Wednesday, February 08, 2006

Lots of continued coverage and hit from the Globe article incluing being picked up in lapresseaffaires.com which seemed to generate lots of hits.

YPO meeting tonight. These would likely be my closest friends. We face similar challenges. We do not compete and we support each other.

One of the books that I read on the weekend was, “Getting results - Five Absolutes for High Performance” by Clinton Longenecker and Jack Simonetti. This was a quick and fast read. Much of it was a lesson in the obvious (but that can be very good and positively reinforcing. The theme of the book is that there are five absolutes that need to be done to get results.

These five absolutes are:

1. Get everyone on the same page: Focus on the purpose of your organization. As a leader, I spend a lot of time trying to figure out what our purpose is and I have always found when the purpose is strong that we get results. I am a big advocate of this point.

2. Prepare for battle: Equip your operation with tools, talent, and technology. I spend a lot of time preparing (sometimes I think I spend too much). I think that is what all of the reading, self-development, studying, etc., is about. It is all about preparation for me so this is one that I really believe in. Perhaps I should spend more time combining it on the focus in number 1, so that I am preparing for the right battle.

3. Stoke the fire of performance: Create a climate of full results. This section of the book was primarily about communications and tracking of results. One thing that SYNNEX is excellent at is tracking numbers and since coming to SYNNEX, I have seen a lot of value in some of this detail tracking.

4. Build Bridges on the road to results: Nurture relationsnips with people. This one appears obvious to me. It seems that the most important aspect in any business are the people and the relationships. One of my limits always seems to be time to nurture these relationships.

5. Keep the piano in tune: Practice continuous renewal. This to me means be prepared for change, something that I talk about a lot and something that I prepare for a lot.

The book had eight common planning mistakes to avoid and I thought I would list them verbatim:
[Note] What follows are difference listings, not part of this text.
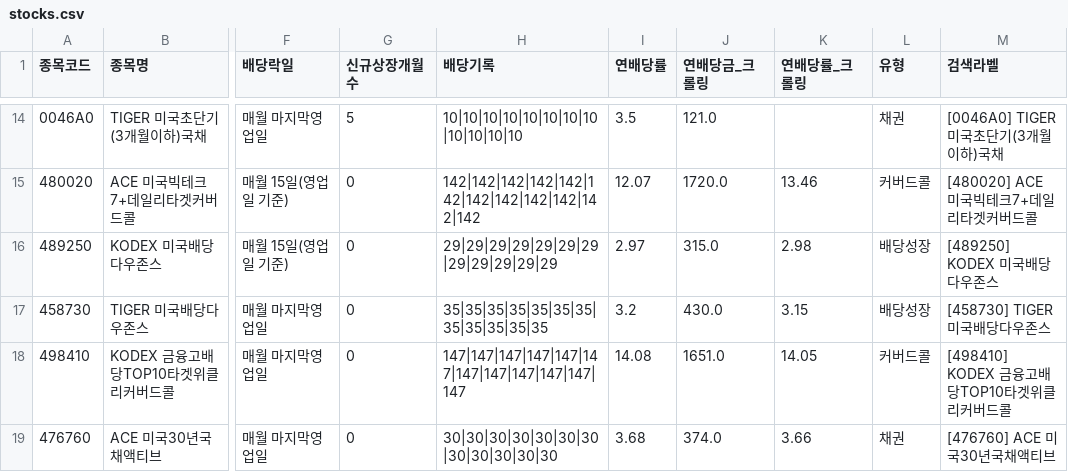
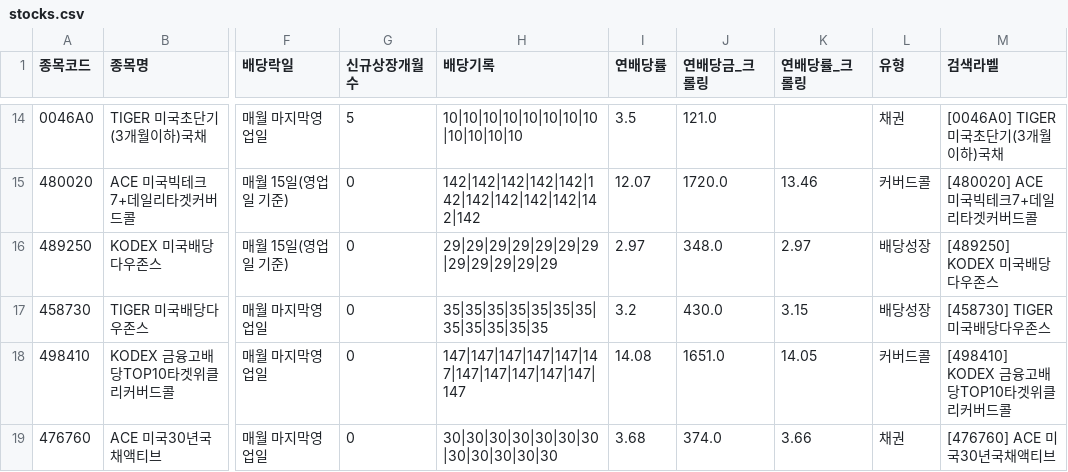
Before and after one commit to broadcast777/my-dividend-app, a CSV file: stocks.csv, drawn as a sheet; only a part is shown, gaps mark what is left out; the diff names each change by its address in the sheet, - before the commit and + after, or states it on an @@ line.

```diff
--- a/stocks.csv
+++ b/stocks.csv
-J16 (연배당금_크롤링): 315.0
+J16 (연배당금_크롤링): 348.0
-K16 (연배당률_크롤링): 2.98
+K16 (연배당률_크롤링): 2.97
```
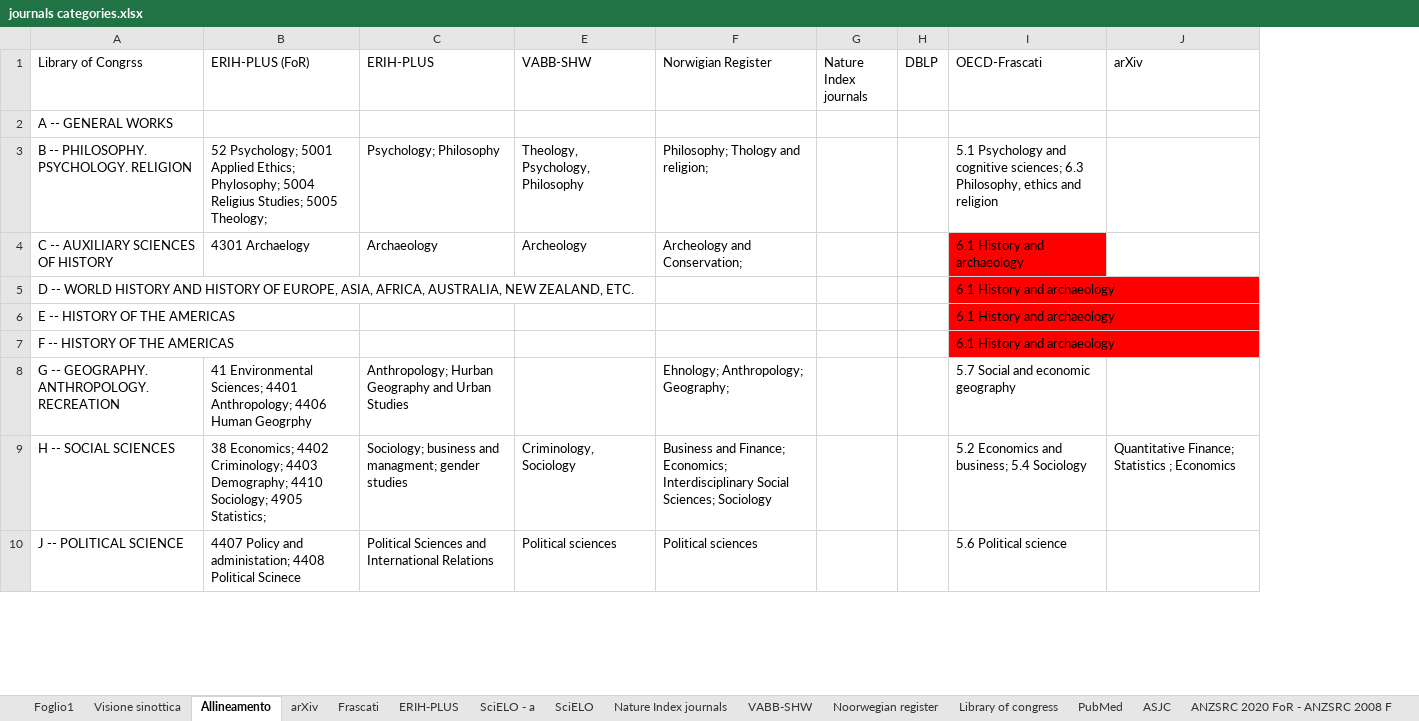
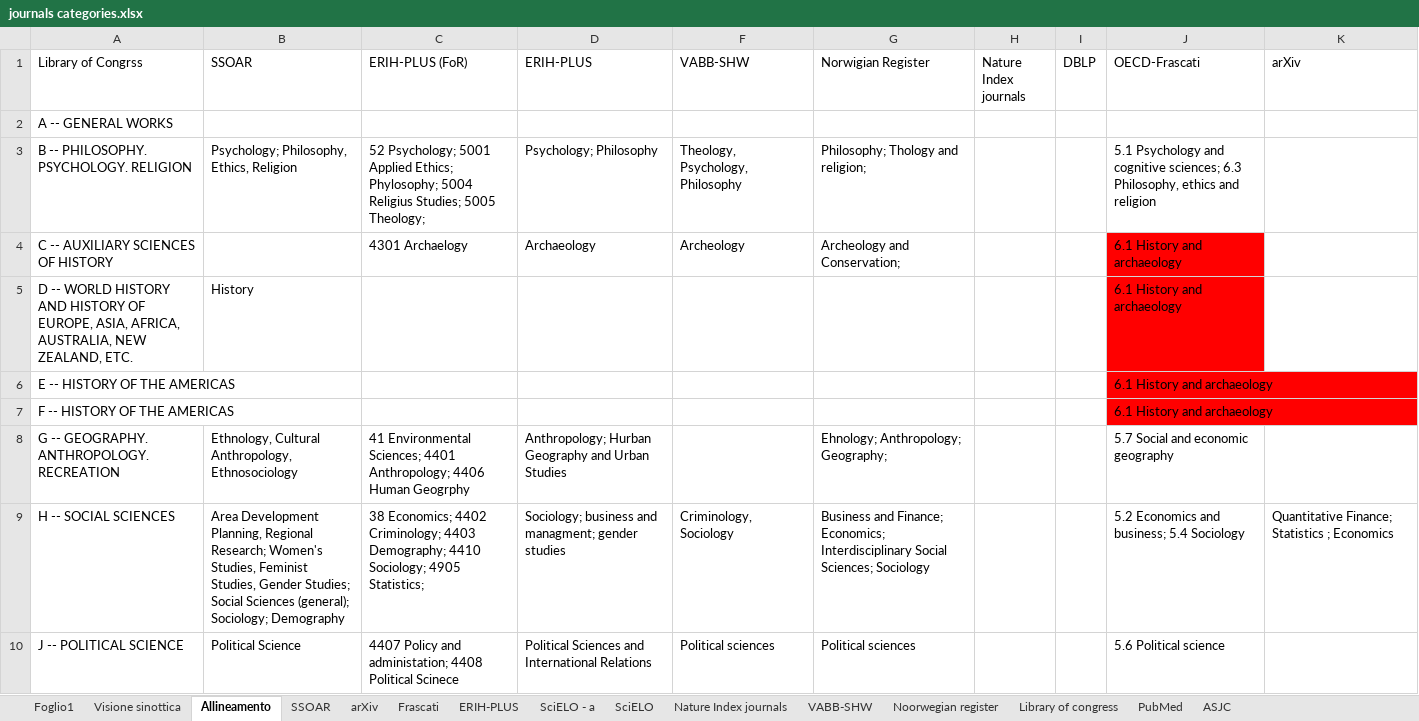
Before and after one commit to NicoleLiggeri/intership-OC, an Excel workbook: journals categories.xlsx, sheet Allineamento, drawn as a sheet; only a part is shown; values as stored, in another font and other column widths than the file's, no borders; table styles not drawn; the diff names each change by its address in the sheet, - before the commit and + after, or states it on an @@ line.

```diff
--- a/journals categories.xlsx (sheet Allineamento)
+++ b/journals categories.xlsx (sheet Allineamento)
+sheet tab: SSOAR
+column B (SSOAR), rows 3-10: Psychology; Philosophy, Ethics, Religion |  | History |  |  | Ethnology, Cultural Anthropology, Ethnosociology | Area Development Planning, Regional Research; Women's Studies, Feminist Studies, Gender Studies; Social Sciences (general); Sociology; Demography | Political Science
```
Also changed, not shown: sheet Visione sinottica, sheet Foglio1, charts or pictures.
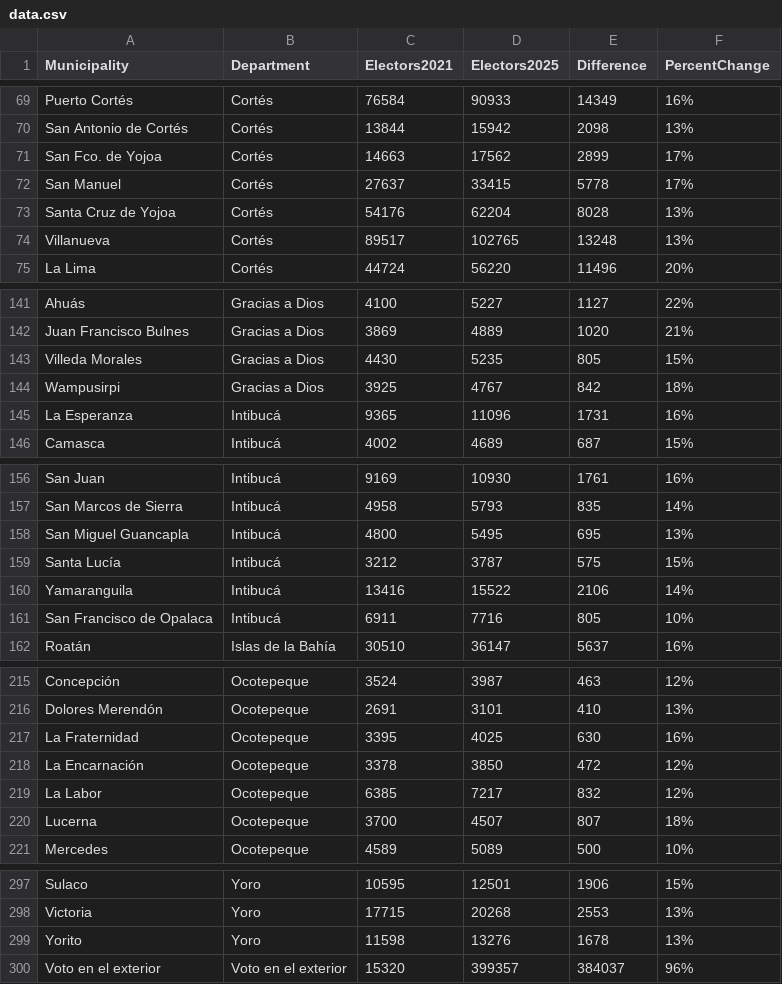
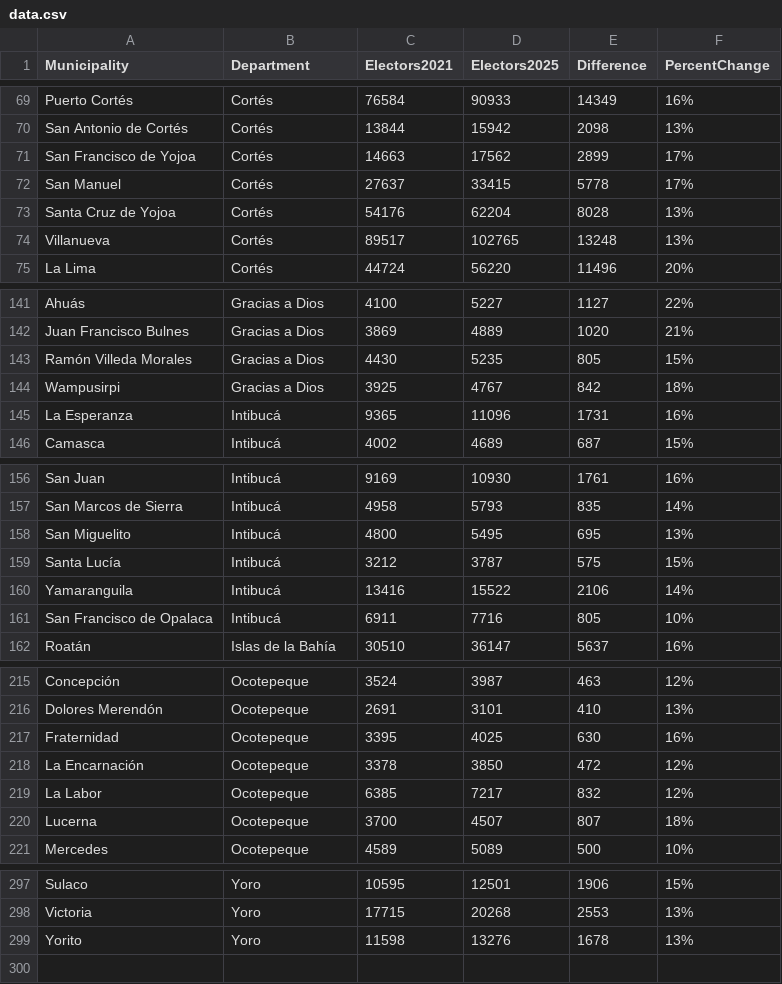
Before and after one commit to montufarhn/Elecciones-Poder-Deportivo, a CSV file: data.csv, drawn as a sheet; only a part is shown, gaps mark what is left out; the diff names each change by its address in the sheet, - before the commit and + after, or states it on an @@ line.

Commit message:
csv

```diff
--- a/data.csv
+++ b/data.csv
-A71 (Municipality): San Fco. de Yojoa
+A71 (Municipality): San Francisco de Yojoa
-A143 (Municipality): Villeda Morales
+A143 (Municipality): Ramón Villeda Morales
-A158 (Municipality): San Miguel Guancapla
+A158 (Municipality): San Miguelito
-A217 (Municipality): La Fraternidad
+A217 (Municipality): Fraternidad
-row 300: Voto en el exterior | Voto en el exterior | 15320 | 399357 | 384037 | 96%
```
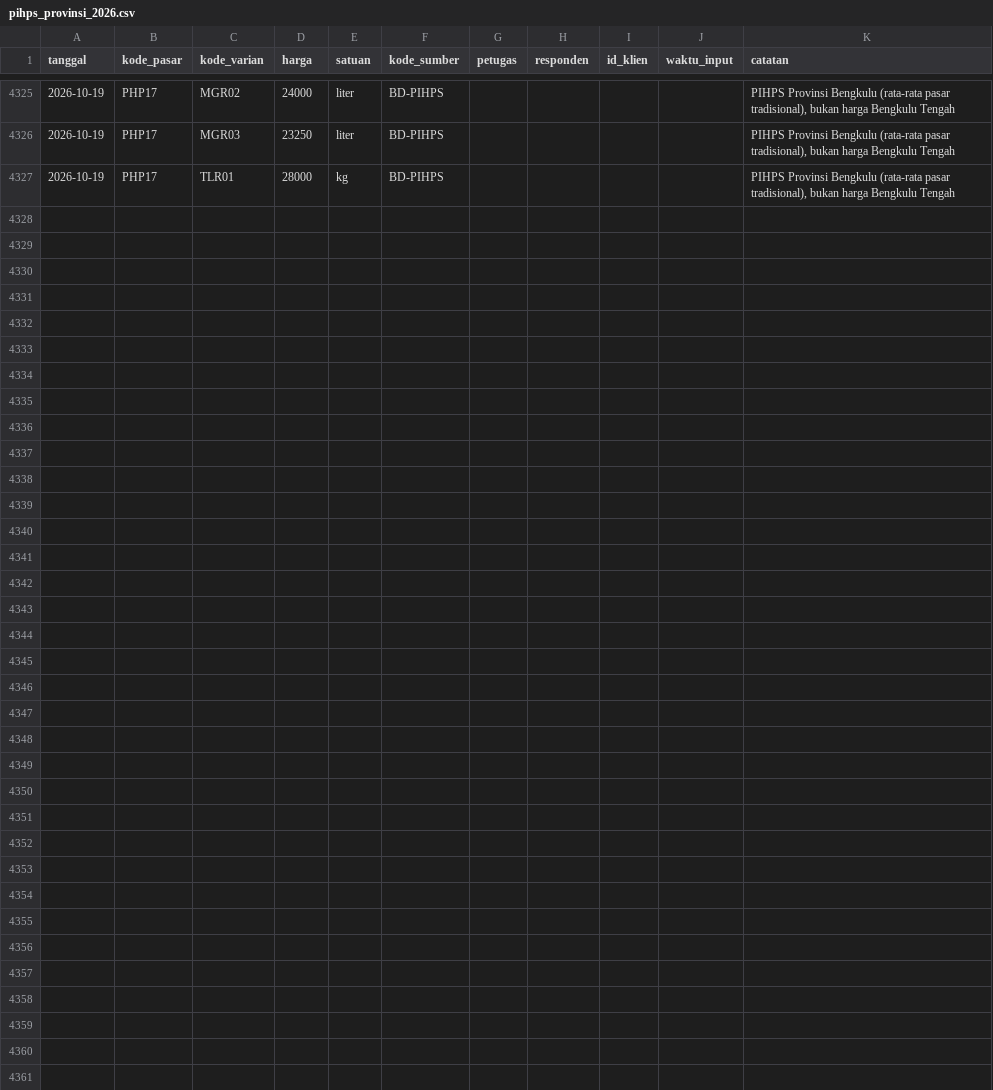
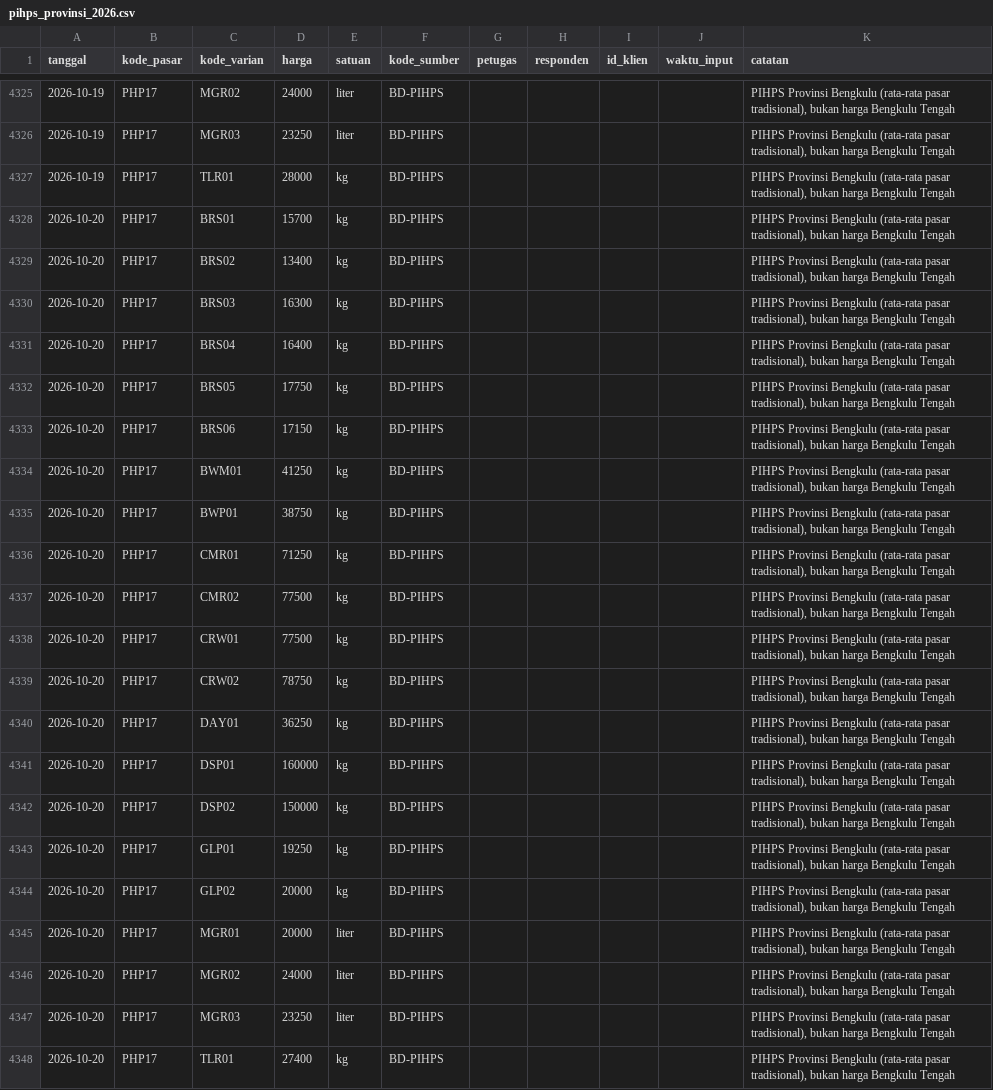
Before and after one commit to Rianfirnanda/lintasAIprojection, a CSV file: data/masuk/harga/pihps_provinsi_2026.csv, drawn as a sheet; only a part is shown, gaps mark what is left out; the diff names each change by its address in the sheet, - before the commit and + after, or states it on an @@ line.

```diff
--- a/data/masuk/harga/pihps_provinsi_2026.csv
+++ b/data/masuk/harga/pihps_provinsi_2026.csv
+row 4328: 2026-10-20 | PHP17 | BRS01 | 15700 | kg | BD-PIHPS |  |  |  |  | PIHPS Provinsi Bengkulu (rata-rata pasar tradisional), bukan harga Bengkulu Tengah
+row 4329: 2026-10-20 | PHP17 | BRS02 | 13400 | kg | BD-PIHPS |  |  |  |  | PIHPS Provinsi Bengkulu (rata-rata pasar tradisional), bukan harga Bengkulu Tengah
+row 4330: 2026-10-20 | PHP17 | BRS03 | 16300 | kg | BD-PIHPS |  |  |  |  | PIHPS Provinsi Bengkulu (rata-rata pasar tradisional), bukan harga Bengkulu Tengah
+row 4331: 2026-10-20 | PHP17 | BRS04 | 16400 | kg | BD-PIHPS |  |  |  |  | PIHPS Provinsi Bengkulu (rata-rata pasar tradisional), bukan harga Bengkulu Tengah
+row 4332: 2026-10-20 | PHP17 | BRS05 | 17750 | kg | BD-PIHPS |  |  |  |  | PIHPS Provinsi Bengkulu (rata-rata pasar tradisional), bukan harga Bengkulu Tengah
+row 4333: 2026-10-20 | PHP17 | BRS06 | 17150 | kg | BD-PIHPS |  |  |  |  | PIHPS Provinsi Bengkulu (rata-rata pasar tradisional), bukan harga Bengkulu Tengah
+row 4334: 2026-10-20 | PHP17 | BWM01 | 41250 | kg | BD-PIHPS |  |  |  |  | PIHPS Provinsi Bengkulu (rata-rata pasar tradisional), bukan harga Bengkulu Tengah
+row 4335: 2026-10-20 | PHP17 | BWP01 | 38750 | kg | BD-PIHPS |  |  |  |  | PIHPS Provinsi Bengkulu (rata-rata pasar tradisional), bukan harga Bengkulu Tengah
+row 4336: 2026-10-20 | PHP17 | CMR01 | 71250 | kg | BD-PIHPS |  |  |  |  | PIHPS Provinsi Bengkulu (rata-rata pasar tradisional), bukan harga Bengkulu Tengah
+row 4337: 2026-10-20 | PHP17 | CMR02 | 77500 | kg | BD-PIHPS |  |  |  |  | PIHPS Provinsi Bengkulu (rata-rata pasar tradisional), bukan harga Bengkulu Tengah
+row 4338: 2026-10-20 | PHP17 | CRW01 | 77500 | kg | BD-PIHPS |  |  |  |  | PIHPS Provinsi Bengkulu (rata-rata pasar tradisional), bukan harga Bengkulu Tengah
+row 4339: 2026-10-20 | PHP17 | CRW02 | 78750 | kg | BD-PIHPS |  |  |  |  | PIHPS Provinsi Bengkulu (rata-rata pasar tradisional), bukan harga Bengkulu Tengah
+row 4340: 2026-10-20 | PHP17 | DAY01 | 36250 | kg | BD-PIHPS |  |  |  |  | PIHPS Provinsi Bengkulu (rata-rata pasar tradisional), bukan harga Bengkulu Tengah
+row 4341: 2026-10-20 | PHP17 | DSP01 | 160000 | kg | BD-PIHPS |  |  |  |  | PIHPS Provinsi Bengkulu (rata-rata pasar tradisional), bukan harga Bengkulu Tengah
+row 4342: 2026-10-20 | PHP17 | DSP02 | 150000 | kg | BD-PIHPS |  |  |  |  | PIHPS Provinsi Bengkulu (rata-rata pasar tradisional), bukan harga Bengkulu Tengah
+row 4343: 2026-10-20 | PHP17 | GLP01 | 19250 | kg | BD-PIHPS |  |  |  |  | PIHPS Provinsi Bengkulu (rata-rata pasar tradisional), bukan harga Bengkulu Tengah
+row 4344: 2026-10-20 | PHP17 | GLP02 | 20000 | kg | BD-PIHPS |  |  |  |  | PIHPS Provinsi Bengkulu (rata-rata pasar tradisional), bukan harga Bengkulu Tengah
+row 4345: 2026-10-20 | PHP17 | MGR01 | 20000 | liter | BD-PIHPS |  |  |  |  | PIHPS Provinsi Bengkulu (rata-rata pasar tradisional), bukan harga Bengkulu Tengah
+row 4346: 2026-10-20 | PHP17 | MGR02 | 24000 | liter | BD-PIHPS |  |  |  |  | PIHPS Provinsi Bengkulu (rata-rata pasar tradisional), bukan harga Bengkulu Tengah
+row 4347: 2026-10-20 | PHP17 | MGR03 | 23250 | liter | BD-PIHPS |  |  |  |  | PIHPS Provinsi Bengkulu (rata-rata pasar tradisional), bukan harga Bengkulu Tengah
+row 4348: 2026-10-20 | PHP17 | TLR01 | 27400 | kg | BD-PIHPS |  |  |  |  | PIHPS Provinsi Bengkulu (rata-rata pasar tradisional), bukan harga Bengkulu Tengah
```
Also changed, not shown: data/masuk/konteks/harga_pihps_2026.csv, data/masuk/konteks/pihps_kota_2026.csv, 1 other file.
1. Being too busy or too undisciplined to plan.
2. Doing the wrong kinds of planning for your level in the organization.
3. Planning with inadequate information and input from your boss.
4. Planning in a vacuum without input from those who have to implement the plan.
5. Developing plans that are unrealistic or too sophisticated to get off the ground.
6. Failing to implement plans
7. Planning without accurate data.
8. Planning without a clear direction or real purpose.

I was also heartened to see what a big focus the book put on training. This has been one of my priorities for years and is one of our current priorities of our organization.

One of the funnier parts of the book was in the Afterword that spoke of a study done by Dun & Bradstreet that concluded that “Ninety percent of failures are the results of bad management.” Duh. You think so?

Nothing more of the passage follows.